Our Guide to Understanding Residential and Commercial Property Management
Many first-time property owners make the mistake of thinking that commercial and residential property management follow the same policies and procedures. Just because you’re handling a caretaker for a property doesn’t mean that there are no specifics in their trade.
Choosing the wrong service can lead you to inaccuracies in estimating your ROI from your property, whether you’re selling it or leasing it for tenants. The consequences of this simple mistake can cost you to make inaccurate projections of your real estate’s value, which is an essential part of earning a profit in owning and selling properties.
Differences in licensure requirements
One of the most apparent distinctions between residential and commercial property management is the licensure requirements. Most states require educational and licensure needs in handling the property. Except for ID, ME, MA, MD, and VT, the rest of the states require a Real Estate Brokers License.
Some states, such as Washington D.C., South Carolina, South Dakota, and Montana, require specific education and licensure for commercial property management to separate brokers from residential property managers.
Differences in required skill sets
When it comes to skill, residential and commercial property managers may have some overlaps. However, commercial property managers need to have broader knowledge when it comes to regulatory and insurance information. These skill sets aren’t as useful in handling residential properties.
Commercial property management also handles different property types, ranging from retail, restaurant, industrial, and office real estate.
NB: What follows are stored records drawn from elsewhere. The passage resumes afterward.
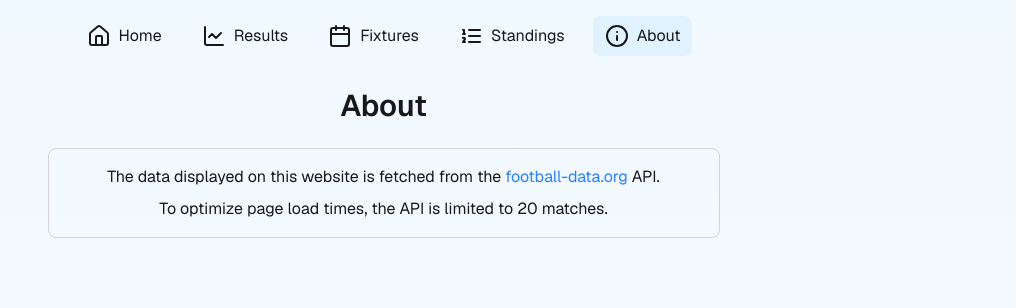
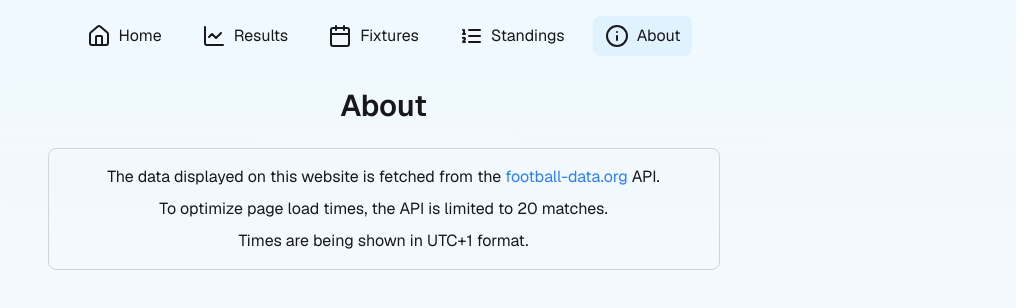
Before and after one commit to ldgni/pulse, a Next.js app: page /about in a window 1280 px wide. Shown: the top 308 px of the page, without its empty margins (249-1280 px from the left). Built offline with nearby package versions, Linux system fonts and the light colour scheme.

Commit message:
feat: add note about match times being displayed in UTC+1 format

```diff
--- a/src/app/about/page.tsx
+++ b/src/app/about/page.tsx
@@ -20,6 +20,7 @@ export default function AboutPage() {
           API.
         </p>
         <p>To optimize page load times, the API is limited to 20 matches.</p>
+        <p>Times are being shown in UTC+1 format.</p>
       </div>
     </>
   );
```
Depending on the particular business’s industry, a property manager needs to ensure that the properties they handle are structurally and legally prepared for their tenants’ needs.
For example, a restaurant needs to observe proper hygiene and safety protocols before they can run their business. Commercial property managers need to ensure that all the areas of the building that can pose a health or safety risk need to receive the proper treatment.
Besides the check and balance of the property’s business operations, they also need to know how to conduct an adequate risk assessment to ensure the commercial assets’ safety. The more dangerous the business’s operations, the more policies that they need to educate themselves.
Differences in handling tenants
It’s not always the property type that defines the function of a building. Its tenants play a significant role in what services they need when it comes to handling real estate. Unlike tenants in residential properties with needs that you can easily convert to service payments and fees, commercial property tenants are directly influencing the profitability of the space.
An issue with the real estate’s facilities, such as running water and electricity, can hinder the tenant’s capacity to generate income to pay for the property’s monthly rent. That is a problem that residential property managers don’t have to manage when collecting their tenants’ payments.
As a property owner, you can’t always be present to look at the particulars of keeping your real estate in top shape. When it comes to letting a business partner oversee your operations, you need to make sure that they’re adequately equipped to handle the different obstacles that they may face. The key to having a profitable property is by trusting in the right company that has the proper training and expertise to handle the specifics of your building’s needs.
We’re the best property management company in Jacksonville, FL, ready to serve you by eliminating your property management worries. Get in touch with us today!